**WHAT YOU NEED TO DO:** Omit the pictures, but give back every entry below exactly as written.

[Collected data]

———

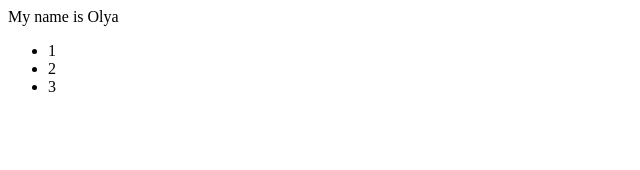
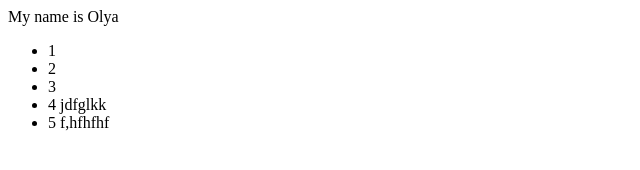
Before and after one commit to brismb/my-lessons, a plain HTML site: page index.html in a window 1280 px wide. Shown: the whole page, without its empty margins (0-640 px from the left). Drawn offline with Linux system fonts and the light colour scheme.

Commit message:
added 4,5

```diff
--- a/index.html
+++ b/index.html
@@ -4,6 +4,9 @@
         <li>1</li>
         <li>2</li>
         <li>3</li>
+        <li>4 jdfglkk</li>
+        <li>5 f,hfhfhf</li>
+
     </ul>
 
 </div>
```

———

**WRITTEN ANSWER:**
Before and after one commit to brismb/my-lessons, a plain HTML site: page index.html in a window 1280 px wide. Shown: the whole page, without its empty margins (0-640 px from the left). Drawn offline with Linux system fonts and the light colour scheme.

Commit message:
added 4,5

```diff
--- a/index.html
+++ b/index.html
@@ -4,6 +4,9 @@
         <li>1</li>
         <li>2</li>
         <li>3</li>
+        <li>4 jdfglkk</li>
+        <li>5 f,hfhfhf</li>
+
     </ul>
 
 </div>
```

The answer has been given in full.